(Source data)
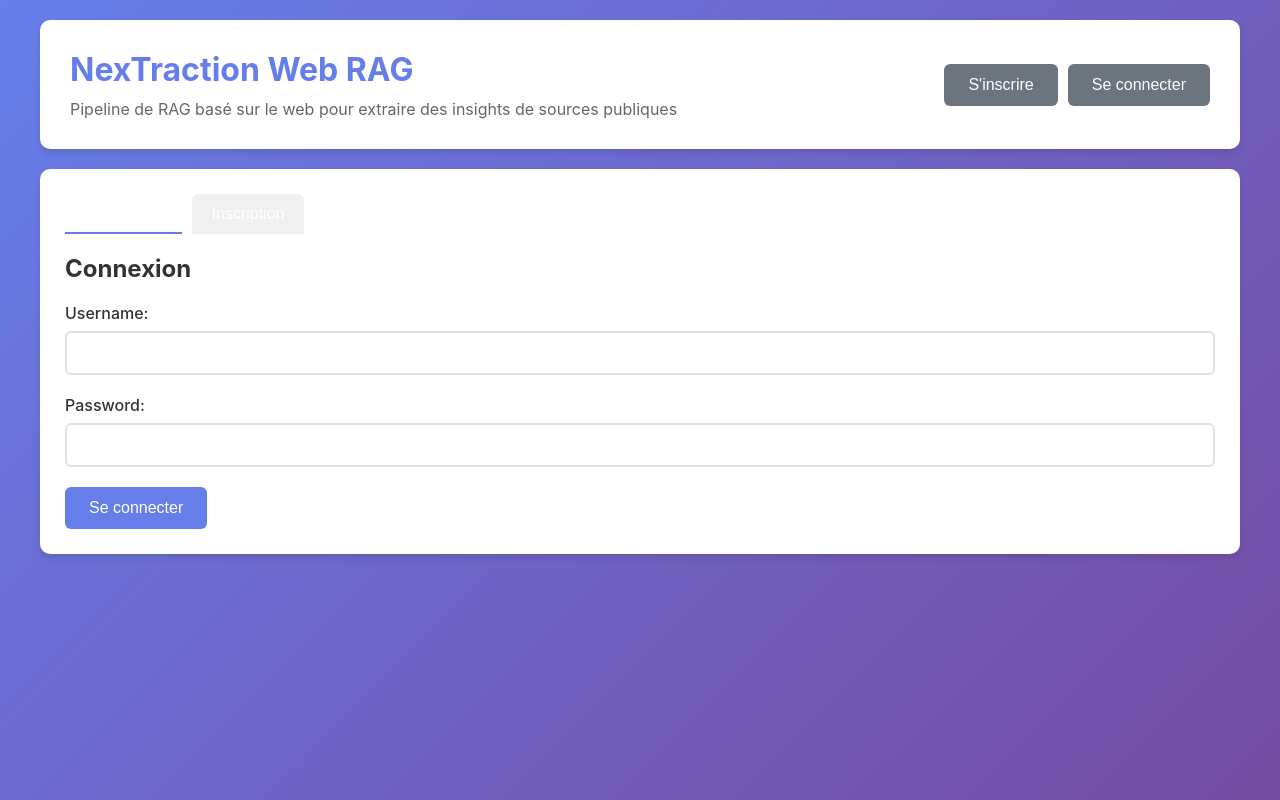
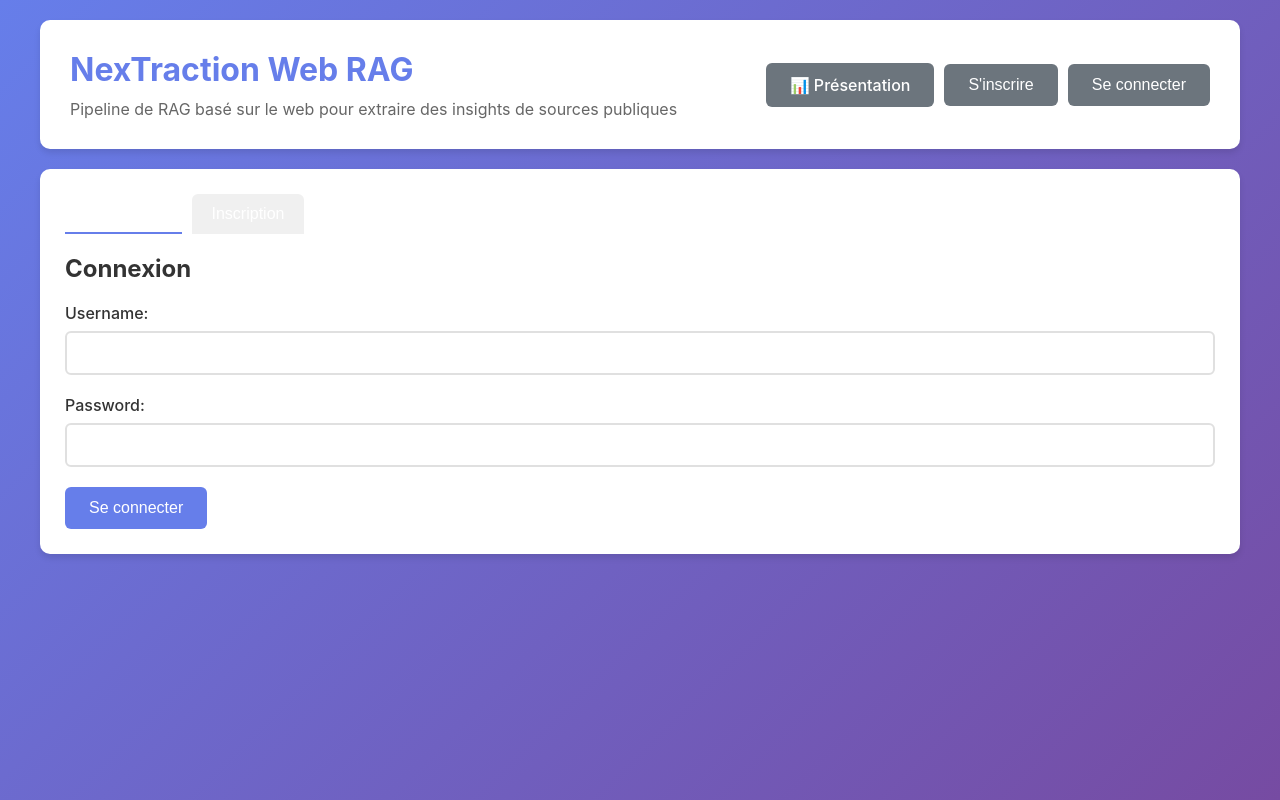
Before and after one commit to NextractionOrg/Nextraction, a plain HTML site: page app/static/index.html in a window 1280 px wide. Drawn offline with Linux system fonts and the light colour scheme.

Commit message:
Organize project structure and add presentation button
- Organize all .md files into docs/ directory structure
  - docs/analysis/ : Analysis and audit documents
  - docs/deployment/ : Deployment guides
  - docs/guides/ : Usage guides
  - docs/misc/ : Miscellaneous documentation
- Add STRUCTURE.md documenting project organization
- Add docs/README.md as documentation index
- Add presentation button on homepage linking to /presentation
- Update README.md with new documentation structure
- Update .env.example with complete configuration

```diff
--- a/app/static/index.html
+++ b/app/static/index.html
@@ -125,6 +125,32 @@
         }
 
         button.secondary:hover {
+            background: #5a6268;
+        }
+
+        a.button {
+            background: #6c757d;
+            color: white;
+            padding: 12px 24px;
+            border: none;
+            border-radius: 6px;
+            font-size: 16px;
+            cursor: pointer;
+            transition: background 0.3s;
+            font-weight: 500;
+            text-decoration: none;
+            display: inline-block;
+        }
+
+        a.button:hover {
+            background: #5a6268;
+        }
+
+        a.button.secondary {
+            background: #6c757d;
+        }
+
+        a.button.secondary:hover {
             background: #5a6268;
         }
 
@@ -302,6 +328,7 @@
             </div>
             <div class="auth-section" id="authSection">
                 <span class="user-info" id="userInfo" style="display: none;"></span>
+                <a href="/presentation" class="button secondary" style="text-decoration: none; display: inline-block;">📊 Présentation</a>
                 <button class="secondary" onclick="showRegister()" id="registerBtn">S'inscrire</button>
                 <button class="secondary" onclick="showLogin()" id="loginBtn">Se connecter</button>
                 <button class="secondary" onclick="logout()" id="logoutBtn" style="display: none;">Déconnexion</button>
```
Also changed, not shown: 4 other files.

• **Exercise aim**: Exactly as written, return each line above and leave the pictures behind.

• **Response to this task**:
Before and after one commit to NextractionOrg/Nextraction, a plain HTML site: page app/static/index.html in a window 1280 px wide. Drawn offline with Linux system fonts and the light colour scheme.

Commit message:
Organize project structure and add presentation button
- Organize all .md files into docs/ directory structure
  - docs/analysis/ : Analysis and audit documents
  - docs/deployment/ : Deployment guides
  - docs/guides/ : Usage guides
  - docs/misc/ : Miscellaneous documentation
- Add STRUCTURE.md documenting project organization
- Add docs/README.md as documentation index
- Add presentation button on homepage linking to /presentation
- Update README.md with new documentation structure
- Update .env.example with complete configuration

```diff
--- a/app/static/index.html
+++ b/app/static/index.html
@@ -125,6 +125,32 @@
         }
 
         button.secondary:hover {
+            background: #5a6268;
+        }
+
+        a.button {
+            background: #6c757d;
+            color: white;
+            padding: 12px 24px;
+            border: none;
+            border-radius: 6px;
+            font-size: 16px;
+            cursor: pointer;
+            transition: background 0.3s;
+            font-weight: 500;
+            text-decoration: none;
+            display: inline-block;
+        }
+
+        a.button:hover {
+            background: #5a6268;
+        }
+
+        a.button.secondary {
+            background: #6c757d;
+        }
+
+        a.button.secondary:hover {
             background: #5a6268;
         }
 
@@ -302,6 +328,7 @@
             </div>
             <div class="auth-section" id="authSection">
                 <span class="user-info" id="userInfo" style="display: none;"></span>
+                <a href="/presentation" class="button secondary" style="text-decoration: none; display: inline-block;">📊 Présentation</a>
                 <button class="secondary" onclick="showRegister()" id="registerBtn">S'inscrire</button>
                 <button class="secondary" onclick="showLogin()" id="loginBtn">Se connecter</button>
                 <button class="secondary" onclick="logout()" id="logoutBtn" style="display: none;">Déconnexion</button>
```
Also changed, not shown: 4 other files.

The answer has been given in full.